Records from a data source

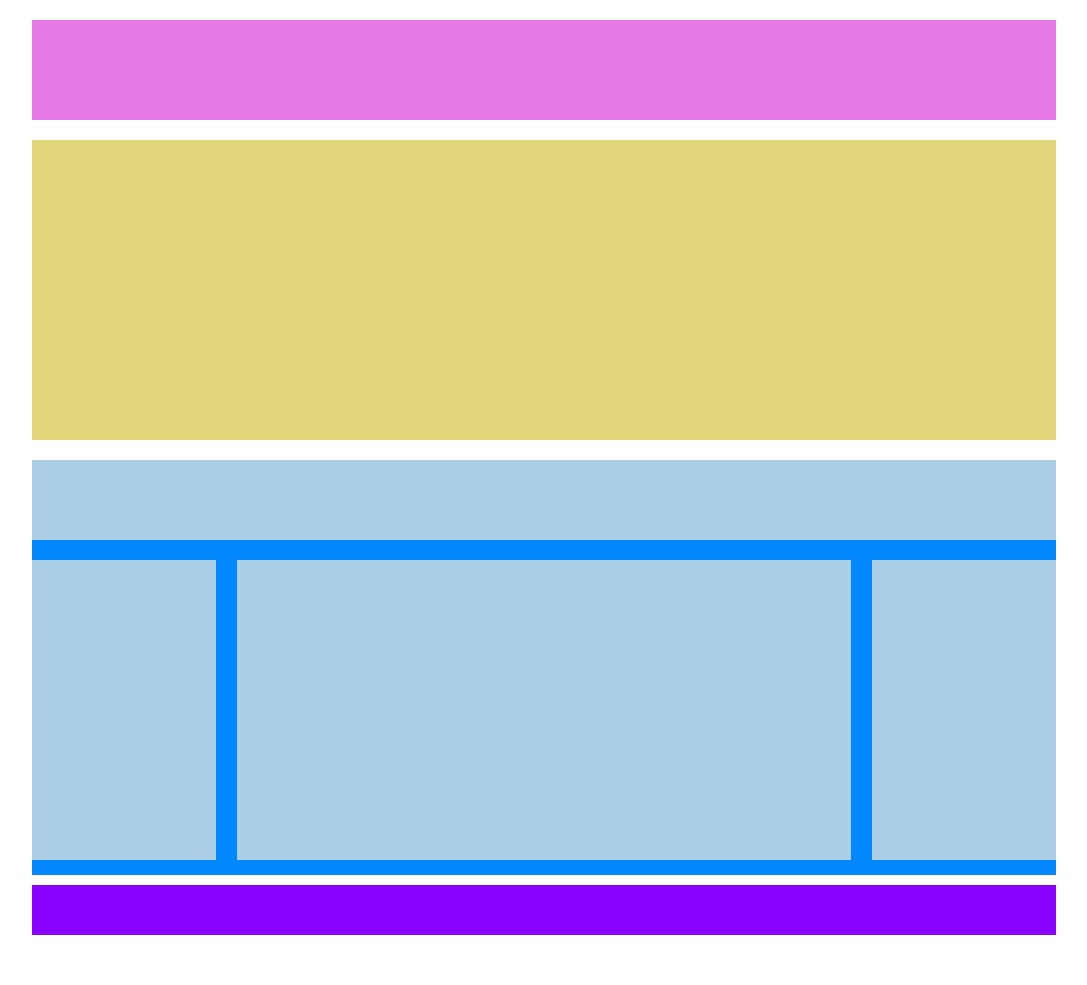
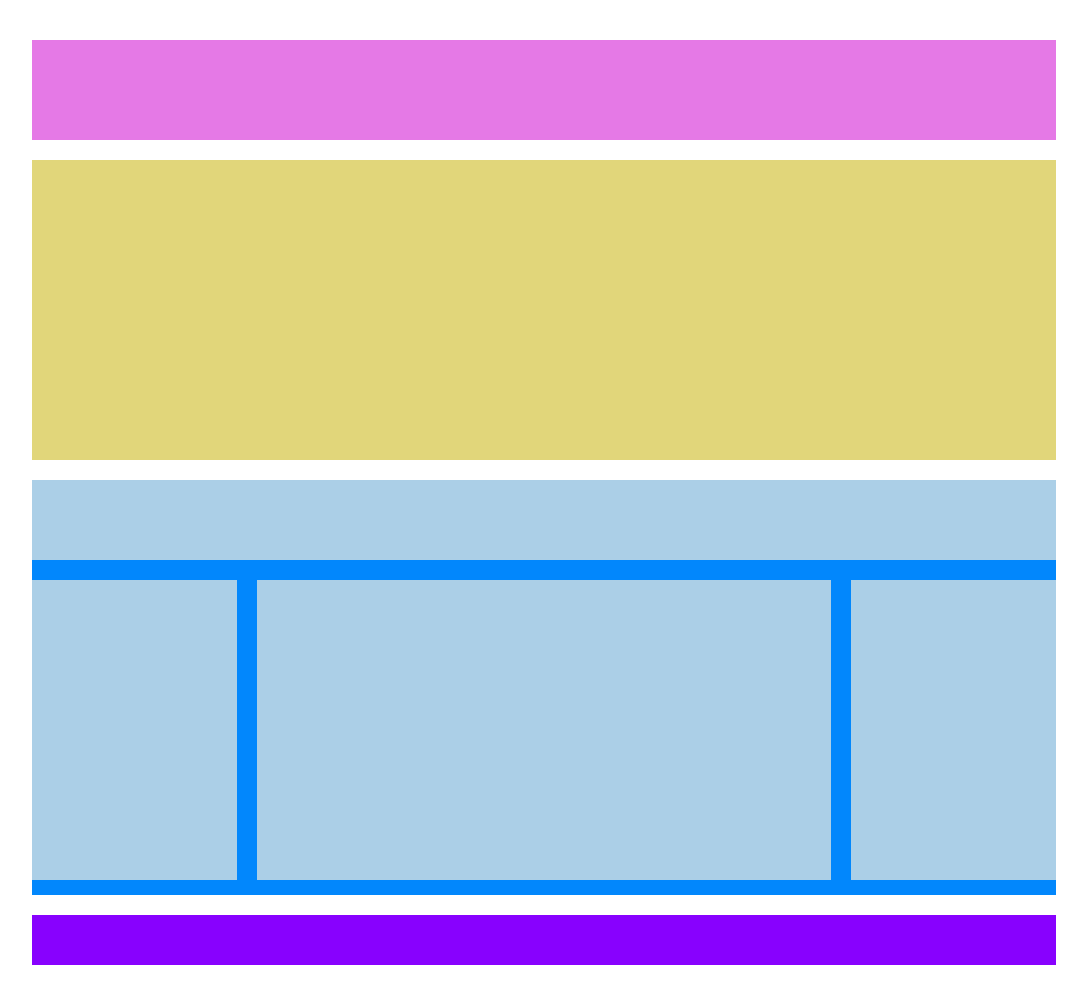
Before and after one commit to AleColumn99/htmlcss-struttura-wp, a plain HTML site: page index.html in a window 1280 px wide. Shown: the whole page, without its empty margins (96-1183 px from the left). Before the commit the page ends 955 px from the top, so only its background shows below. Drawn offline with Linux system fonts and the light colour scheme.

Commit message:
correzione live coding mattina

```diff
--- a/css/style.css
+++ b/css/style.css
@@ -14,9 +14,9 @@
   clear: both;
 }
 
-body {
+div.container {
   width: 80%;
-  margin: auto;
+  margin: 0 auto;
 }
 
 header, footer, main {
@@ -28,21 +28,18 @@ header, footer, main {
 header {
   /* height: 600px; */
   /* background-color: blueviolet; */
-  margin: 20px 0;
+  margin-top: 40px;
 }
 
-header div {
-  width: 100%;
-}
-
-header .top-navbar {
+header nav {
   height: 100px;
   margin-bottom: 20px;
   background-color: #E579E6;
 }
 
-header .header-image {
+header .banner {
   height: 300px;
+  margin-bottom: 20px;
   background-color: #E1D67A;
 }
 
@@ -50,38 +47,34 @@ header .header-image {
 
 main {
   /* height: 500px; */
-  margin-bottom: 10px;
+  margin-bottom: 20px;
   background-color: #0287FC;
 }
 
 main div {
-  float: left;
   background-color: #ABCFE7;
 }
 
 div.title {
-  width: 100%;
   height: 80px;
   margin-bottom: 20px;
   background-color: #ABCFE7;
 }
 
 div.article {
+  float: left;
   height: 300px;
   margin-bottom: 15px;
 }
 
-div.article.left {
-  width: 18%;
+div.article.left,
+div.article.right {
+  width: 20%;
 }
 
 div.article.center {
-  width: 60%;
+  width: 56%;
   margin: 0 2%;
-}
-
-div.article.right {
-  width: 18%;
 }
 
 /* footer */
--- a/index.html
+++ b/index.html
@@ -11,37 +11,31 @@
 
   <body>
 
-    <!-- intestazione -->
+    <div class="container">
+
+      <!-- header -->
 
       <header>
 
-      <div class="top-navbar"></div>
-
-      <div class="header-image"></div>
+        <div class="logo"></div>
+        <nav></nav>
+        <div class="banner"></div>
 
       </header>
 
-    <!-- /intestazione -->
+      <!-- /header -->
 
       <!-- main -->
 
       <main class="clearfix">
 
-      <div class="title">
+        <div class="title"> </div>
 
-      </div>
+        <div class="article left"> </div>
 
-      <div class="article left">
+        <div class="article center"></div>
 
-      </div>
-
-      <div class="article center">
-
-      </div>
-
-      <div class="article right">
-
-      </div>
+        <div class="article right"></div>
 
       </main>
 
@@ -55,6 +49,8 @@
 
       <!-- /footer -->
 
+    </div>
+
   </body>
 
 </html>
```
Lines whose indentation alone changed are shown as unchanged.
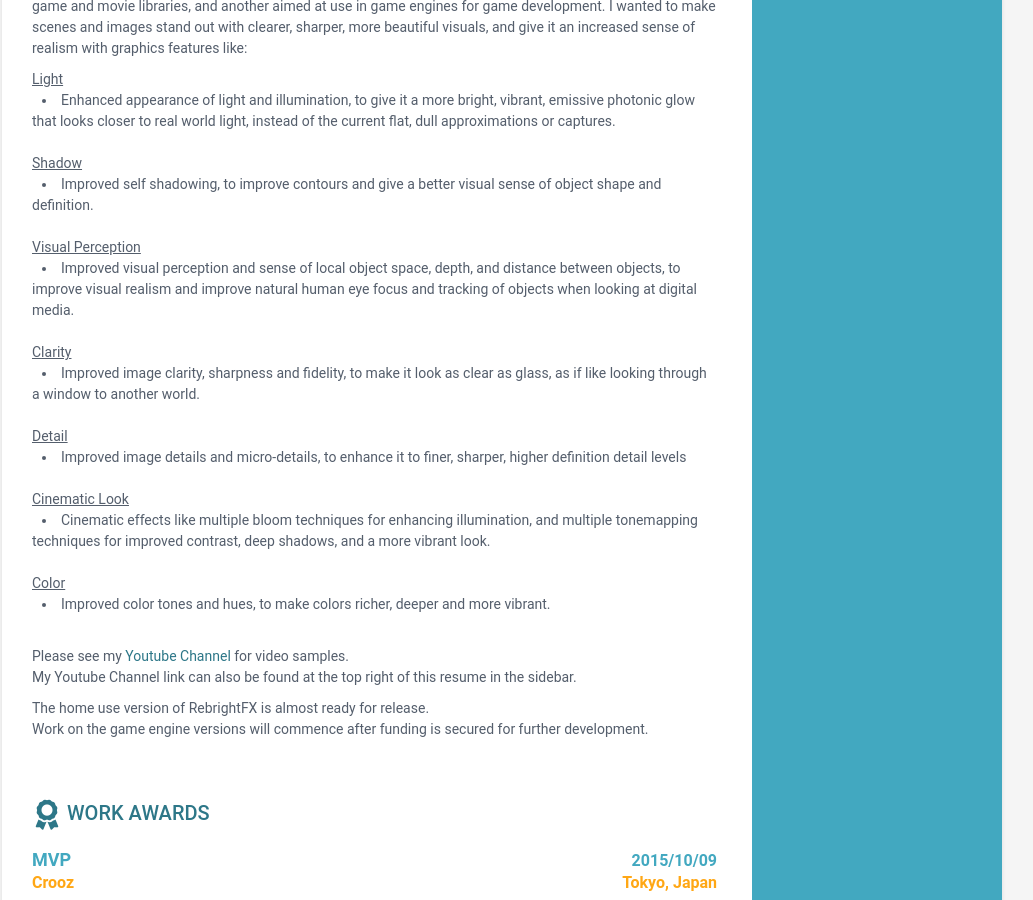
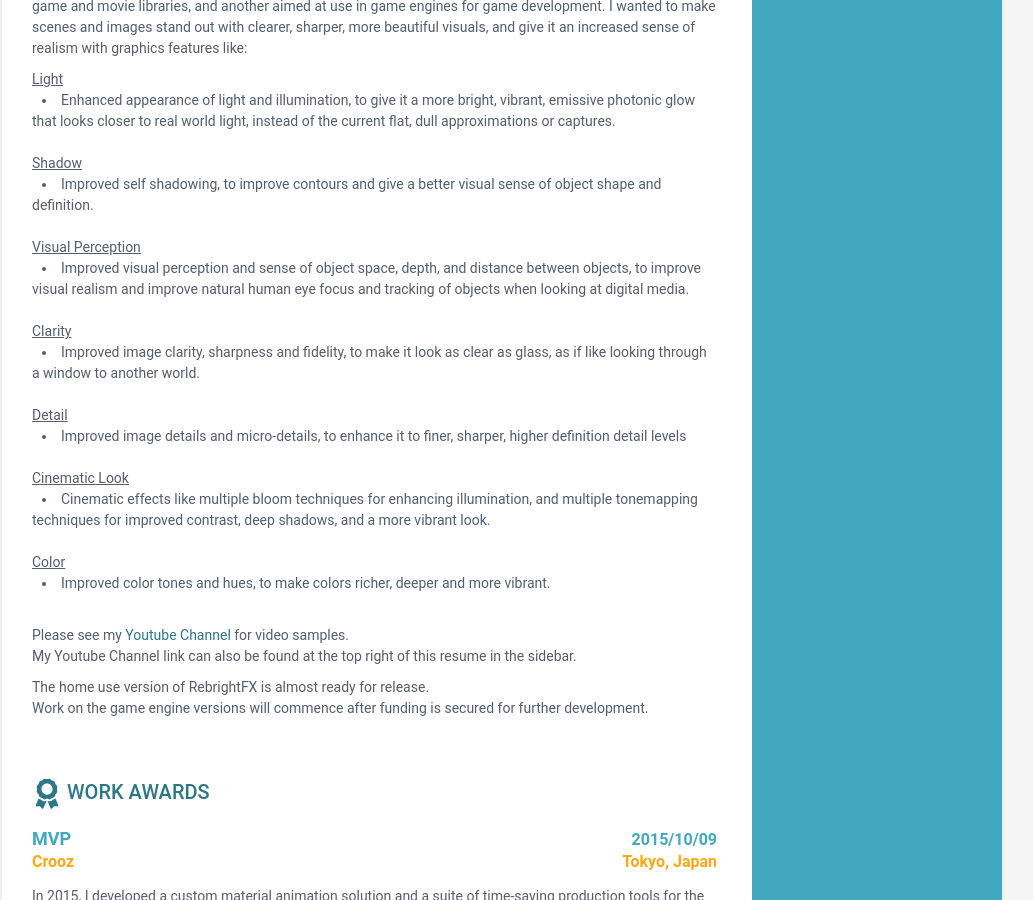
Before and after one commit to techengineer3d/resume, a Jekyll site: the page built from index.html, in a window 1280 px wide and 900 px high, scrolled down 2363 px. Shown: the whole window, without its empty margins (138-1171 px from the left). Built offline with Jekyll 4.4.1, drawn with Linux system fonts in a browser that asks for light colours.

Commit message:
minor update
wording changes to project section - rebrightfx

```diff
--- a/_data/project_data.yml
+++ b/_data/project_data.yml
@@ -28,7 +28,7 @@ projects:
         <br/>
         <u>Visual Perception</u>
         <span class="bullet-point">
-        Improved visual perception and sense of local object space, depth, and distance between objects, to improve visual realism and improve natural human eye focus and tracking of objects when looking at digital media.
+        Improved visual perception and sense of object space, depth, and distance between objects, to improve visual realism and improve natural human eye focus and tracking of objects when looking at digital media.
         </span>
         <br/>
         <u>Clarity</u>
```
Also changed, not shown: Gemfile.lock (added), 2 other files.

* [WORK TO COMPLETE]
Once the pictures are set aside, please output all the data word for word.

* [FINAL ANSWER]
Before and after one commit to AleColumn99/htmlcss-struttura-wp, a plain HTML site: page index.html in a window 1280 px wide. Shown: the whole page, without its empty margins (96-1183 px from the left). Before the commit the page ends 955 px from the top, so only its background shows below. Drawn offline with Linux system fonts and the light colour scheme.

Commit message:
correzione live coding mattina

```diff
--- a/css/style.css
+++ b/css/style.css
@@ -14,9 +14,9 @@
   clear: both;
 }
 
-body {
+div.container {
   width: 80%;
-  margin: auto;
+  margin: 0 auto;
 }
 
 header, footer, main {
@@ -28,21 +28,18 @@ header, footer, main {
 header {
   /* height: 600px; */
   /* background-color: blueviolet; */
-  margin: 20px 0;
+  margin-top: 40px;
 }
 
-header div {
-  width: 100%;
-}
-
-header .top-navbar {
+header nav {
   height: 100px;
   margin-bottom: 20px;
   background-color: #E579E6;
 }
 
-header .header-image {
+header .banner {
   height: 300px;
+  margin-bottom: 20px;
   background-color: #E1D67A;
 }
 
@@ -50,38 +47,34 @@ header .header-image {
 
 main {
   /* height: 500px; */
-  margin-bottom: 10px;
+  margin-bottom: 20px;
   background-color: #0287FC;
 }
 
 main div {
-  float: left;
   background-color: #ABCFE7;
 }
 
 div.title {
-  width: 100%;
   height: 80px;
   margin-bottom: 20px;
   background-color: #ABCFE7;
 }
 
 div.article {
+  float: left;
   height: 300px;
   margin-bottom: 15px;
 }
 
-div.article.left {
-  width: 18%;
+div.article.left,
+div.article.right {
+  width: 20%;
 }
 
 div.article.center {
-  width: 60%;
+  width: 56%;
   margin: 0 2%;
-}
-
-div.article.right {
-  width: 18%;
 }
 
 /* footer */
--- a/index.html
+++ b/index.html
@@ -11,37 +11,31 @@
 
   <body>
 
-    <!-- intestazione -->
+    <div class="container">
+
+      <!-- header -->
 
       <header>
 
-      <div class="top-navbar"></div>
-
-      <div class="header-image"></div>
+        <div class="logo"></div>
+        <nav></nav>
+        <div class="banner"></div>
 
       </header>
 
-    <!-- /intestazione -->
+      <!-- /header -->
 
       <!-- main -->
 
       <main class="clearfix">
 
-      <div class="title">
+        <div class="title"> </div>
 
-      </div>
+        <div class="article left"> </div>
 
-      <div class="article left">
+        <div class="article center"></div>
 
-      </div>
-
-      <div class="article center">
-
-      </div>
-
-      <div class="article right">
-
-      </div>
+        <div class="article right"></div>
 
       </main>
 
@@ -55,6 +49,8 @@
 
       <!-- /footer -->
 
+    </div>
+
   </body>
 
 </html>
```
Lines whose indentation alone changed are shown as unchanged.
Before and after one commit to techengineer3d/resume, a Jekyll site: the page built from index.html, in a window 1280 px wide and 900 px high, scrolled down 2363 px. Shown: the whole window, without its empty margins (138-1171 px from the left). Built offline with Jekyll 4.4.1, drawn with Linux system fonts in a browser that asks for light colours.

Commit message:
minor update
wording changes to project section - rebrightfx

```diff
--- a/_data/project_data.yml
+++ b/_data/project_data.yml
@@ -28,7 +28,7 @@ projects:
         <br/>
         <u>Visual Perception</u>
         <span class="bullet-point">
-        Improved visual perception and sense of local object space, depth, and distance between objects, to improve visual realism and improve natural human eye focus and tracking of objects when looking at digital media.
+        Improved visual perception and sense of object space, depth, and distance between objects, to improve visual realism and improve natural human eye focus and tracking of objects when looking at digital media.
         </span>
         <br/>
         <u>Clarity</u>
```
Also changed, not shown: Gemfile.lock (added), 2 other files.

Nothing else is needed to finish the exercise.